What the task requires ::
Because the copy must hold no pictures, return the data below with all of its words intact.

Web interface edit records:
[Start of section]

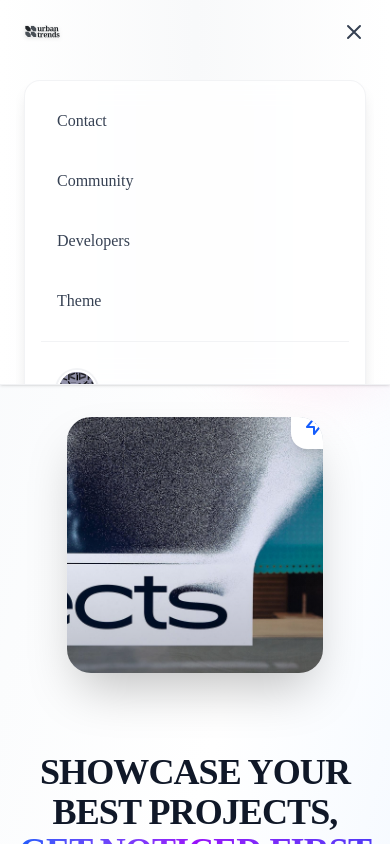
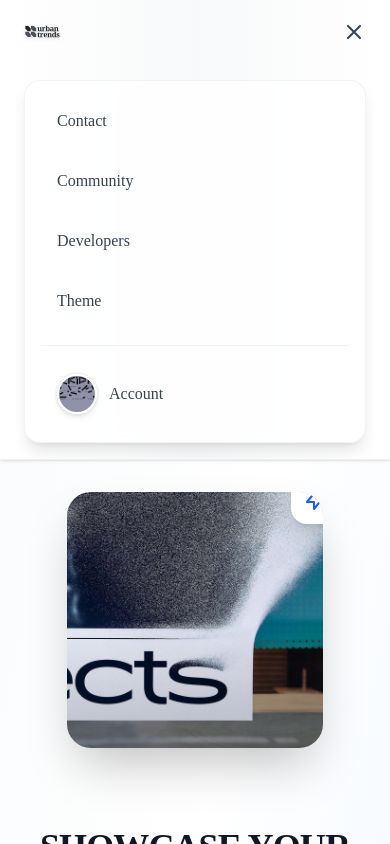
Before and after one commit to urbantrendsorganization-production/urbantrends-developers, a React (Vite) app in the folder urbantrends_developers/: page / in a window 390 px wide. Both pictures are taken after a click on the button "Toggle menu". Shown: the top 844 px of the page. Built offline with nearby package versions, Linux system fonts and the light colour scheme.

Commit message:
updated mobile views

```diff
--- a/urbantrends_developers/src/components/Header.jsx
+++ b/urbantrends_developers/src/components/Header.jsx
@@ -88,7 +88,7 @@ function Header() {
 
         {/* Mobile Navigation Menu */}
         <div className={`lg:hidden overflow-hidden transition-all duration-300 ease-in-out ${
-          isMobileMenuOpen ? 'max-h-80 opacity-100' : 'max-h-0 opacity-0'
+          isMobileMenuOpen ? 'max-h-100 opacity-100' : 'max-h-0 opacity-0'
         }`}>
           <nav className="py-4 px-2">
             <div className="bg-white/80 backdrop-blur-md rounded-2xl shadow-lg border border-gray-200/50 p-4">
@@ -132,7 +132,7 @@ function Header() {
               </ul>
 
               {/* Mobile Account Section */}
-              <div className="mt-4 pt-4 border-t border-gray-200/50">
+              <div className="mt-5 pt-4 border-t border-gray-200/50">
                 <div className="flex items-center gap-3 px-4 py-3 hover:bg-gray-50/50 rounded-lg transition-colors duration-200 cursor-pointer">
                   <div
                     className="w-10 h-10 rounded-full bg-cover bg-center border-2 border-white shadow-md ring-2 ring-gray-200/50"
```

[End of section]

Task result ::
Before and after one commit to urbantrendsorganization-production/urbantrends-developers, a React (Vite) app in the folder urbantrends_developers/: page / in a window 390 px wide. Both pictures are taken after a click on the button "Toggle menu". Shown: the top 844 px of the page. Built offline with nearby package versions, Linux system fonts and the light colour scheme.

Commit message:
updated mobile views

```diff
--- a/urbantrends_developers/src/components/Header.jsx
+++ b/urbantrends_developers/src/components/Header.jsx
@@ -88,7 +88,7 @@ function Header() {
 
         {/* Mobile Navigation Menu */}
         <div className={`lg:hidden overflow-hidden transition-all duration-300 ease-in-out ${
-          isMobileMenuOpen ? 'max-h-80 opacity-100' : 'max-h-0 opacity-0'
+          isMobileMenuOpen ? 'max-h-100 opacity-100' : 'max-h-0 opacity-0'
         }`}>
           <nav className="py-4 px-2">
             <div className="bg-white/80 backdrop-blur-md rounded-2xl shadow-lg border border-gray-200/50 p-4">
@@ -132,7 +132,7 @@ function Header() {
               </ul>
 
               {/* Mobile Account Section */}
-              <div className="mt-4 pt-4 border-t border-gray-200/50">
+              <div className="mt-5 pt-4 border-t border-gray-200/50">
                 <div className="flex items-center gap-3 px-4 py-3 hover:bg-gray-50/50 rounded-lg transition-colors duration-200 cursor-pointer">
                   <div
                     className="w-10 h-10 rounded-full bg-cover bg-center border-2 border-white shadow-md ring-2 ring-gray-200/50"
```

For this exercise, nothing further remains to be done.